“In a desperate attempt to get out of the hell-hole, Elpidio ordered his son, Tomas, to lead the group. Dona Alicia cuddled her two daughters, infant Fe and Norma. Another son, Armando, carried the family valuables. All the members of the family then dashed towards the Syquia residence. Tomas and Victoria led the group.

“Half-way across the street, four Japanese marines, camouflaged in leaves, machine-gunned them. Looking back, Tomas saw the bodies of his mother and two sisters lying lifeless on the ground. Mrs. Quirino died hugging Fe, while Norma lay dead beside her. Armando tried to retrieve their dead bodies but was stopped by machine-gun fire.”

Jaime C.  Laya (“The Calvary of Elpidio Quirino, 1945-53”) provided other gory details of the massacre. 

“Carrying the toddler Fe Angela, Mrs. Quirino flees with Tommy, Norma and Vicky to her mother’s home. Elpidio and Armando stay behind gathering food and valuables.

“The panicked group reaches the Syquia mansion’s gate, but from Leon Guinto, a machine gun fires. Mortally wounded, Alicia and Norma fall. Fe Angela, pinned under  her mother, is bayoneted. Tommy and Vicky escape. Another shell hits the Quirino home and Elpidio and Armando run. With Agoncillo Street perilous they go through fences, over walls, under houses, separated in the confusion.

“Early in the morning, Elpidio reaches the Syquia home, alone.

“Elpidio can only retrieve Fe Angela and buries her broken body by the garage”.

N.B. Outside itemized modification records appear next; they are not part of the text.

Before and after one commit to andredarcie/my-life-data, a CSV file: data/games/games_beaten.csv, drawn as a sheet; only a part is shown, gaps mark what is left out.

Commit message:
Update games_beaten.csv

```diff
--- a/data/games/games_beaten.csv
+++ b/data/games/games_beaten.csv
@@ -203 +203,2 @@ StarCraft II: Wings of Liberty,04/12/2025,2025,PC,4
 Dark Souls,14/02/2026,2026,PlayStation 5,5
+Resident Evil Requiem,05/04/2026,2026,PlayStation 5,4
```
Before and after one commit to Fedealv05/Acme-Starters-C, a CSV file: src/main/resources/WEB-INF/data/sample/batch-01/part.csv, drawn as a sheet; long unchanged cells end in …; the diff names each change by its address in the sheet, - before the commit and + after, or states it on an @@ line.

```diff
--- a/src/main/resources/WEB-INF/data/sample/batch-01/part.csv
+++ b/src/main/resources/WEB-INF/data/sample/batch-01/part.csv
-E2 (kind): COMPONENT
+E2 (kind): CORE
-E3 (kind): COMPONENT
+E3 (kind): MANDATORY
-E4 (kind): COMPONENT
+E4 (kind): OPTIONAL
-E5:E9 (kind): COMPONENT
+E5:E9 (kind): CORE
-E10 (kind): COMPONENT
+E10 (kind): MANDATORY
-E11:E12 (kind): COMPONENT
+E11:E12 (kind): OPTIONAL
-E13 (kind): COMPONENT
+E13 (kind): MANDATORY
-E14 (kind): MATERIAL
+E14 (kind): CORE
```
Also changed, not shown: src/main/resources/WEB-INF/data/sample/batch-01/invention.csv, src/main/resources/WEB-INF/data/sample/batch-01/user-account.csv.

Indeed, Quirino must have agonized before he signed the Presidential pardon. He was practically alone in a nation that wanted to completely destroy the enemy.

To those who sought vengeance, he said: “I should be the last one to pardon them as the Japanese killed my wife and three children, and five other members of my family. I am doing this because I do not want my children and my people to inherit from me the hate for people who might yet be our friends, for the permanent interest of our country.”

At the Quirino household, Quirino’s surviving children – daughter Victoria and son Tomas did not, hereafter, hear their father dwell on the family misfortune. In his own book, The Memoirs,  there was no mention of the tragedy. 

In the end,  Quirino’s humanity prevailed. He decided to stop the violence. In the process, he did manage to destroy the enemy – by making them our friends.